“Briny is such a good guy,” said Kirk, 28, a fourth-year Tour player who won the 2011 Viking Classic as a rookie. “I wanted to win, but you hate to see it happen that way.”
Baird, now six times a runner-up finisher, fell out of a tie for first on the 72nd hole when he drove into a left bunker and, facing an awkward stance, slipped and hit an 4-iron approach from 202 yards out into water short left.
“I didn’t have a real good lie obviously,” said Baird, who ended up making a 25-footer for bogey. “But it was a doable shot. It really was. I didn’t do a good job.”

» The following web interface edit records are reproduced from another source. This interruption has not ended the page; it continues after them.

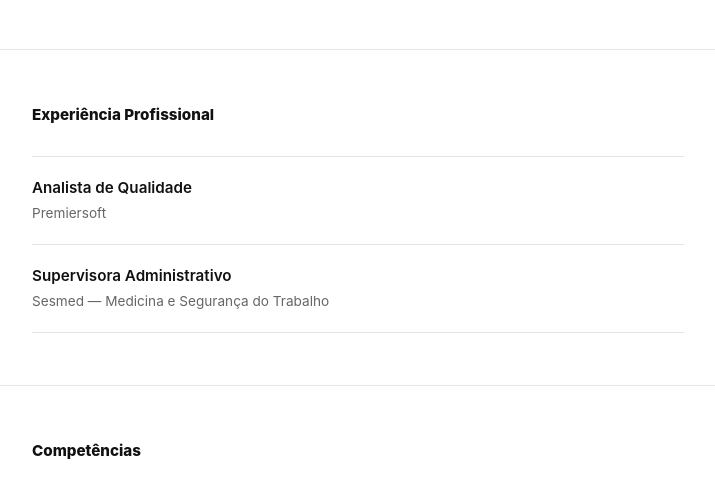
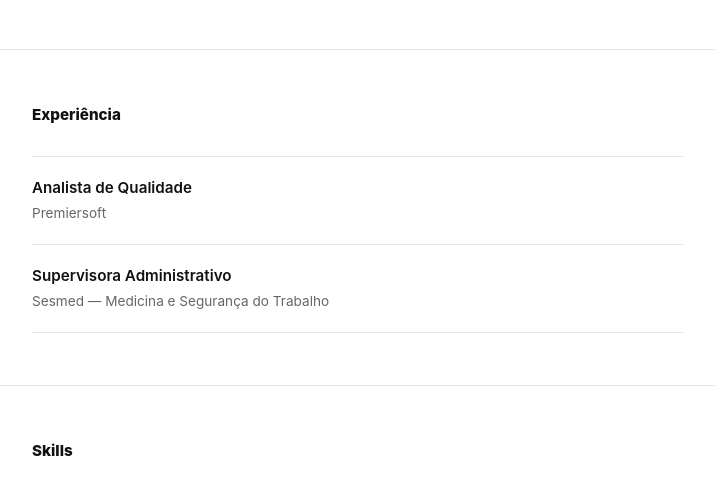
Before and after one commit to sabrinasiilvar/sabrinasilva-site, a plain HTML site: page index.html in a window 1280 px wide. Shown: the part 1111-1599 px from the top of the page, without its empty margins (282-997 px from the left). Drawn offline with Linux system fonts and the light colour scheme.

Commit message:
fix: títulos de skills

```diff
--- a/index.html
+++ b/index.html
@@ -401,7 +401,7 @@
     <!-- Experiência -->
     <section id="experiencia">
       <div class="container">
-        <p class="section-label">Experiência Profissional</p>
+        <p class="section-label">Experiência</p>
         <ul class="exp-list">
           <li>
             <div>
@@ -422,7 +422,7 @@
     <!-- Competências -->
     <section id="competencias">
       <div class="container">
-        <p class="section-label">Competências</p>
+        <p class="section-label">Skills</p>
         <ul class="skills-grid">
           <li class="skill-item">
             <span class="skill-category">Testes</span>
```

He would talk candidly with reporters for a few minutes afterward and sign autographs for many spectators. But, understandably, he was clearly hurting.
“It hurts to do what I did on the last hole,” Baird said. “It’s not all about winning, as I’ve said, but this hurts. This really does. This is very disappointing.”
Baird also finished second at the John Deere, Buick Open and Disney World tournaments in the early 2000s, and at the 2009 RBC Heritage and 2011 Frys.com Open. At the last, he played well and lost a dramatic six-hole playoff to Bryce Molder.
But this one probably hurt the most, given the finish – never mind that he made no Tour starts for more than 16 months until October because of the shoulder problems.
“It’s amazing what the difference could have been if I’d have just a bogey earlier ...” Baird said. “It sure would sting less.”
Though he hit 15 greens in regulation in a closing 67, Baird said he didn’t have his best stuff Sunday. He talked of managing his game well and hanging in there. He said he fought his swing and felt his ball-striking was generally weak.
One wouldn’t have known it by watching his compelling final-group duel against Kirk on the back nine, when the sole lead changed three times.
Kirk went to 14 under and two shots ahead when he birdied from 10 and 25 feet, respectively, at Nos. 11-12, where Baird missed from 11 and 12 feet. Baird pulled one back on a 30-footer at 13, then went one ahead on a two-stroke swing at the next – Baird birdied from 6 1/2 feet after a brilliant 3-iron approach from 212 yards while Kirk bogeyed after driving into a hazard left.
Kirk found another left hazard with his approach at the par-5 15th, but saved par from 19 feet. Instead of taking a commanding lead, Baird three-putted for par from 42 feet, lipping a 4-foot comebacker. Kirk pulled even on a 15-foot birdie putt at 17.
At that point, Baird was questioning his own swing. The poor drive into a left fairway bunker at 18 didn’t surprise him.
Give him credit for candor. His revelation of his thoughts on the final tee box was a remarkable look into the mind of a longtime non-winner tied for lead on the last hole.
“I hit a terrible tee shot, and I turned to my caddie (2012 U.S. Mid-Am quarterfinalist Corby Segal) before we saw where my ball ended up and I told him, ‘If I would have hit the fairway, I would have looked at you and said that was 50-50, maybe not even that.’ It would have been kind of lucky.
“Obviously I told him I didn’t feel good with my swing, wasn’t comfortable and . . . you mix that with nerves and it’s a recipe for disaster.”
Unfortunately for him, his thoughts turned negative.
But the result, one would think, will feel better to Baird as time passes. His consolation is that he played well all week and earned enough money ($484,000) to satisfy his major medical extension and become fully exempt for the remainder of the 2013-14 season.
“You know,” Baird said, “there’s always a silver lining.”